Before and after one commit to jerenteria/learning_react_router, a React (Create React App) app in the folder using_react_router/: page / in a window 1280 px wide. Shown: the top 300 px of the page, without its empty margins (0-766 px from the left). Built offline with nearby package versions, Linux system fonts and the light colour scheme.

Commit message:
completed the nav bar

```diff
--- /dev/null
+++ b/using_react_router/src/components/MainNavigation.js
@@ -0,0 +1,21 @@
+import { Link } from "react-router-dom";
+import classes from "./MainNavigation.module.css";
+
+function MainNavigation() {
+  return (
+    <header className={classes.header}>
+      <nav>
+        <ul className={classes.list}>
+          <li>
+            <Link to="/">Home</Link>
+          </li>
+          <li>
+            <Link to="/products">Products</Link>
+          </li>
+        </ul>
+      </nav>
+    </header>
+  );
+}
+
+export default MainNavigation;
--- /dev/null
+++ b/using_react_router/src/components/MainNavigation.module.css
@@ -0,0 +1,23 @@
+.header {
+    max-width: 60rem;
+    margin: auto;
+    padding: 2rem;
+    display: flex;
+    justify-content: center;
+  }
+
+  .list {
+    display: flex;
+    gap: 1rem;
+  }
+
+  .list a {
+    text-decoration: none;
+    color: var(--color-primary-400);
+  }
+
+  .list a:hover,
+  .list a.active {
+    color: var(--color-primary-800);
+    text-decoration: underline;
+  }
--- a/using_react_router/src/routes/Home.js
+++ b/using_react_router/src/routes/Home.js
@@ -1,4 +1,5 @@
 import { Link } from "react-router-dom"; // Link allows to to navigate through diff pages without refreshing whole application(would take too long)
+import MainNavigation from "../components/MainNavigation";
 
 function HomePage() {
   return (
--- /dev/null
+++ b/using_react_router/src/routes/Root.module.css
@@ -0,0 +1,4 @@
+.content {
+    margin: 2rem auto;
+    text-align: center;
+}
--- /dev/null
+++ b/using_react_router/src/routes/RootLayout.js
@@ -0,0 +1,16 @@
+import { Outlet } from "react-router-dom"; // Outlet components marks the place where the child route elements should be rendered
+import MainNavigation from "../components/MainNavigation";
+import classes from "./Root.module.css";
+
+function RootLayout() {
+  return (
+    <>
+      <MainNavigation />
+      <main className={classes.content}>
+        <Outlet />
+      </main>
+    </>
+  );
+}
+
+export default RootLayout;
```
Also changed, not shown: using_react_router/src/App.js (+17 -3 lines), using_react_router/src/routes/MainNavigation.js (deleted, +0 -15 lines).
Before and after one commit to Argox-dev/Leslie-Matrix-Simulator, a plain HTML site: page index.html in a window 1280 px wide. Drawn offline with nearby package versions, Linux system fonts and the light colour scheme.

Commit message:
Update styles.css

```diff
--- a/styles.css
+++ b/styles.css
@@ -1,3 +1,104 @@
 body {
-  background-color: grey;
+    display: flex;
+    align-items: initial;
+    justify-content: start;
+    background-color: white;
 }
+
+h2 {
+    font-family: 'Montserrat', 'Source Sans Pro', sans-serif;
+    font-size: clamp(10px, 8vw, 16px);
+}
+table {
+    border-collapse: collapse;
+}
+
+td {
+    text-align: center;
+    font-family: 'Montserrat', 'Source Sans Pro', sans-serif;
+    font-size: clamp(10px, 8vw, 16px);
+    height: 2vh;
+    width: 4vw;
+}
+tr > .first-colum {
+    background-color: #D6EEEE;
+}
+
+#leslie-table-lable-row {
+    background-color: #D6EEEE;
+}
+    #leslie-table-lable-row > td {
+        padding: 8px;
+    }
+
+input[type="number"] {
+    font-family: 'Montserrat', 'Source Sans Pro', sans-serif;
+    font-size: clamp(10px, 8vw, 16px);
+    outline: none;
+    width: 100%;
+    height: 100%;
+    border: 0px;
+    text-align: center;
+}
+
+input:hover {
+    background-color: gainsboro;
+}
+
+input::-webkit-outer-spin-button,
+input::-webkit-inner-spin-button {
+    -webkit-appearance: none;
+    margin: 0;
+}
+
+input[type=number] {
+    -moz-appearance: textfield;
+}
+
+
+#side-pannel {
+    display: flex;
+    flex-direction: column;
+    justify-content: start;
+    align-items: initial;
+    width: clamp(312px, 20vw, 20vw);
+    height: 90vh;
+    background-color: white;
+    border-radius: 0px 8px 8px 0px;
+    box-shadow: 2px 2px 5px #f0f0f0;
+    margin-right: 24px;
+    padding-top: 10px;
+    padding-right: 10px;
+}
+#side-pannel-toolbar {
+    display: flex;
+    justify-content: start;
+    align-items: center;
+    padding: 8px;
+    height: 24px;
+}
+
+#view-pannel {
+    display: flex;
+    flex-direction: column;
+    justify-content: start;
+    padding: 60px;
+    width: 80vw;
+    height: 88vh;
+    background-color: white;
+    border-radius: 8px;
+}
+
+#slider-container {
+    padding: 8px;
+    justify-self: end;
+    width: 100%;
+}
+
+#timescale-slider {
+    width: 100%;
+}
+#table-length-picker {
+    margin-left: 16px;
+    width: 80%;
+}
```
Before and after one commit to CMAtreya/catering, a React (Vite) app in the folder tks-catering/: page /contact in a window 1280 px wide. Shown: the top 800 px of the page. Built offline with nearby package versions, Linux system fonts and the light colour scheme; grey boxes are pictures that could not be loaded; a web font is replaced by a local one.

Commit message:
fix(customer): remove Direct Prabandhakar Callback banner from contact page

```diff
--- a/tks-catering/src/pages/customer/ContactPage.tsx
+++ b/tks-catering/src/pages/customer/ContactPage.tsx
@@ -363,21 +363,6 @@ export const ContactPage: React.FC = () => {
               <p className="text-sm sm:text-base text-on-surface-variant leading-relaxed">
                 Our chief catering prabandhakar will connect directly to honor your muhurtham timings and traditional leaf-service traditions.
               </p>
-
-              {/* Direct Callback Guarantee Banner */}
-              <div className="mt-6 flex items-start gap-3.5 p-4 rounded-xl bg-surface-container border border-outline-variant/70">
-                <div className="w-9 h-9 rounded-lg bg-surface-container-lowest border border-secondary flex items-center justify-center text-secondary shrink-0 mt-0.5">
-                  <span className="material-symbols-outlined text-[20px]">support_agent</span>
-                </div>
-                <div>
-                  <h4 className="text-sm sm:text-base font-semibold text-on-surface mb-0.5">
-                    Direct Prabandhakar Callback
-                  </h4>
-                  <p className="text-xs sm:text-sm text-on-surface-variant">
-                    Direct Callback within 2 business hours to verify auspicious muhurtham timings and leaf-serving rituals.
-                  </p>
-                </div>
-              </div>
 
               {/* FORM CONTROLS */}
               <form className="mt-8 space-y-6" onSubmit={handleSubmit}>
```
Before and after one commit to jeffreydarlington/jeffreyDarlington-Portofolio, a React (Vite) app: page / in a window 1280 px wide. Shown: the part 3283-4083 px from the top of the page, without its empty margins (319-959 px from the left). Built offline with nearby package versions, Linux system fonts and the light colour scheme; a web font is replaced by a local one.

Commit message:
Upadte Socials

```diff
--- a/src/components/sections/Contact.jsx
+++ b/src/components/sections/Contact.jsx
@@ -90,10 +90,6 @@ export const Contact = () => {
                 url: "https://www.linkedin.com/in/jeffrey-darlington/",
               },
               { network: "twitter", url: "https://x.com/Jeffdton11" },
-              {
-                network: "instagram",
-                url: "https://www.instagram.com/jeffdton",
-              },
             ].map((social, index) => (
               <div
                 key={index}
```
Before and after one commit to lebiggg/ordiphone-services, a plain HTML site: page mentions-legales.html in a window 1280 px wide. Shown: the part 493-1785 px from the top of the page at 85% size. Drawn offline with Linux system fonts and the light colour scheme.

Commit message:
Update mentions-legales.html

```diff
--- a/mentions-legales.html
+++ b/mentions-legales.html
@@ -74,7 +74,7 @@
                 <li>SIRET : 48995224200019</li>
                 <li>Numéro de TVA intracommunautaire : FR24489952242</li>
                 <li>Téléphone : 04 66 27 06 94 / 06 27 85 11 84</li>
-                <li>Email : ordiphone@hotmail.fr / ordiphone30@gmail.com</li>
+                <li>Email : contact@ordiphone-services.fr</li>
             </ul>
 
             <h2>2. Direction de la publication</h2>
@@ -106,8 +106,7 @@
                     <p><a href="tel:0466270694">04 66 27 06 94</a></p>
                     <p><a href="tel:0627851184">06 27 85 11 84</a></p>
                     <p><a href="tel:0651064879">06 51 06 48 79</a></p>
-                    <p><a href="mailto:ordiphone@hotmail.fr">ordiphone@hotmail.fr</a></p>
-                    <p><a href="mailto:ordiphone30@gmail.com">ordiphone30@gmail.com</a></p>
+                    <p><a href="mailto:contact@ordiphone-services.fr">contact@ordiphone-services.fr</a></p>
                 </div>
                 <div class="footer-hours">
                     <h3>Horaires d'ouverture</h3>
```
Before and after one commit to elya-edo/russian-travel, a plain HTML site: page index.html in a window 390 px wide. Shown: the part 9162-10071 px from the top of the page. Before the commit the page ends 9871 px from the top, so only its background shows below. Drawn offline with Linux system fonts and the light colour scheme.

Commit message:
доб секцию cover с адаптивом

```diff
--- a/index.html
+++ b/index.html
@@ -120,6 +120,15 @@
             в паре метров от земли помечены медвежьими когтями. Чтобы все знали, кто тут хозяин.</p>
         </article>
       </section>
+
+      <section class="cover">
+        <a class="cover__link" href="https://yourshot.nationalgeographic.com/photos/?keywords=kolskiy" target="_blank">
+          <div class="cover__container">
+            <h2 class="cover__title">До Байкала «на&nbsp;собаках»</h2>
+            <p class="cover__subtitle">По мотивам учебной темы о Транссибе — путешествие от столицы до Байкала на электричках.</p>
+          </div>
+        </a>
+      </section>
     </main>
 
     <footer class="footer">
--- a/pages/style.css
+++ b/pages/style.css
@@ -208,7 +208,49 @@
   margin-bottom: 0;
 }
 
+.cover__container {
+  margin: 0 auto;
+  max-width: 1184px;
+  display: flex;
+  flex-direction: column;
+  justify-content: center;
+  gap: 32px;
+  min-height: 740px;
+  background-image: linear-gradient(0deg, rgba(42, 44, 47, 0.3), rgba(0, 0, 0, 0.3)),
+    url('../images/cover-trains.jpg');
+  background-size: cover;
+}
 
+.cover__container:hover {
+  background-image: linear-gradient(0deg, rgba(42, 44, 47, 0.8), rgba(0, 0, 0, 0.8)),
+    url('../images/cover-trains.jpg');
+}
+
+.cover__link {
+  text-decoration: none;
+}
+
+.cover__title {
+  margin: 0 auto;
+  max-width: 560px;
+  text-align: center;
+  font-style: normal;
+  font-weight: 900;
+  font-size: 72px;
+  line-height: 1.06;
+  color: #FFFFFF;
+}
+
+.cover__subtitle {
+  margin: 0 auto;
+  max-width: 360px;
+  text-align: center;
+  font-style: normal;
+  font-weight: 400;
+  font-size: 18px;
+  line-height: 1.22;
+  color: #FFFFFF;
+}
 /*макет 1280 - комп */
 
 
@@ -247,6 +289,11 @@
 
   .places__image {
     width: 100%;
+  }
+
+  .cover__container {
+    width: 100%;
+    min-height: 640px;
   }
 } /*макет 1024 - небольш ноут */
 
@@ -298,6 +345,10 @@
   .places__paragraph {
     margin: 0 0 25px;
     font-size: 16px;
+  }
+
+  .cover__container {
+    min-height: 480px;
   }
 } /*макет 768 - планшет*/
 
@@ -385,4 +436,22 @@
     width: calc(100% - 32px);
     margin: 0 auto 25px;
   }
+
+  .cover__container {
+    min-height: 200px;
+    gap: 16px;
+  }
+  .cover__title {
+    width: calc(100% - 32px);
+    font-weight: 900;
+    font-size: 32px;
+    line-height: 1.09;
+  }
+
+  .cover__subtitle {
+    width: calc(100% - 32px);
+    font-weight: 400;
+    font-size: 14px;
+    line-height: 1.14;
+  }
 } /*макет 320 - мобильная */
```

Required work ▸
Which lines of the data contain the string "import"? Copy each one.

Exercise solution ▸
+import { Link } from "react-router-dom";
+import classes from "./MainNavigation.module.css";
 import { Link } from "react-router-dom"; // Link allows to to navigate through diff pages without refreshing whole application(would take too long)
+import MainNavigation from "../components/MainNavigation";
+import { Outlet } from "react-router-dom"; // Outlet components marks the place where the child route elements should be rendered
+import MainNavigation from "../components/MainNavigation";
+import classes from "./Root.module.css";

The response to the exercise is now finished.